• Task requirements
Go through the material below and return each line with the string "href" in it.

• Supplied records
———
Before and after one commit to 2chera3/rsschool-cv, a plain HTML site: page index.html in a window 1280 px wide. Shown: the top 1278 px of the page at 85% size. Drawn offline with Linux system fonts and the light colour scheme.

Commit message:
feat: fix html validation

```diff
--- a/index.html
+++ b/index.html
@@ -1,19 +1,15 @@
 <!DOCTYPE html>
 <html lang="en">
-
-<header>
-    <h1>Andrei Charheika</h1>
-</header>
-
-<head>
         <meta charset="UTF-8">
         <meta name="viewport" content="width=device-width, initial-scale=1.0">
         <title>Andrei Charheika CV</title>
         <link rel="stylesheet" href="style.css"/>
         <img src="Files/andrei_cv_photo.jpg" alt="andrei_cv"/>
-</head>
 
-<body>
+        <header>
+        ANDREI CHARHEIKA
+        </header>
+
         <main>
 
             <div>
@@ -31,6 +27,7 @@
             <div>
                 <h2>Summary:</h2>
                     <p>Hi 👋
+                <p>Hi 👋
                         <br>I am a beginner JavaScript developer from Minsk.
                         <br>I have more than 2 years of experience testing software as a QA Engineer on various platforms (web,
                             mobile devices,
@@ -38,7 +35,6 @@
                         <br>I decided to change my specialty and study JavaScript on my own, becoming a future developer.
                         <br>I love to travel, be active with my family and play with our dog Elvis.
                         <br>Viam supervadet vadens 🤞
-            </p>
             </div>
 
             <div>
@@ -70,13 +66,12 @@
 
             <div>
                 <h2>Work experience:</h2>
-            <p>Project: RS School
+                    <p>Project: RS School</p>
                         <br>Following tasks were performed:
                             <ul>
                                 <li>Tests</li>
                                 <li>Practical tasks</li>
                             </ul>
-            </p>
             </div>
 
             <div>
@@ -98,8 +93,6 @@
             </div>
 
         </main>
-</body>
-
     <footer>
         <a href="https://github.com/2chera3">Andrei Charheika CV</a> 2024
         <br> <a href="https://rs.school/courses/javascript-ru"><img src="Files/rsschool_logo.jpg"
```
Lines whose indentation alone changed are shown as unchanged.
———
• Problem solution
         <link rel="stylesheet" href="style.css"/>
         <a href="https://github.com/2chera3">Andrei Charheika CV</a> 2024
         <br> <a href="https://rs.school/courses/javascript-ru"><img src="Files/rsschool_logo.jpg"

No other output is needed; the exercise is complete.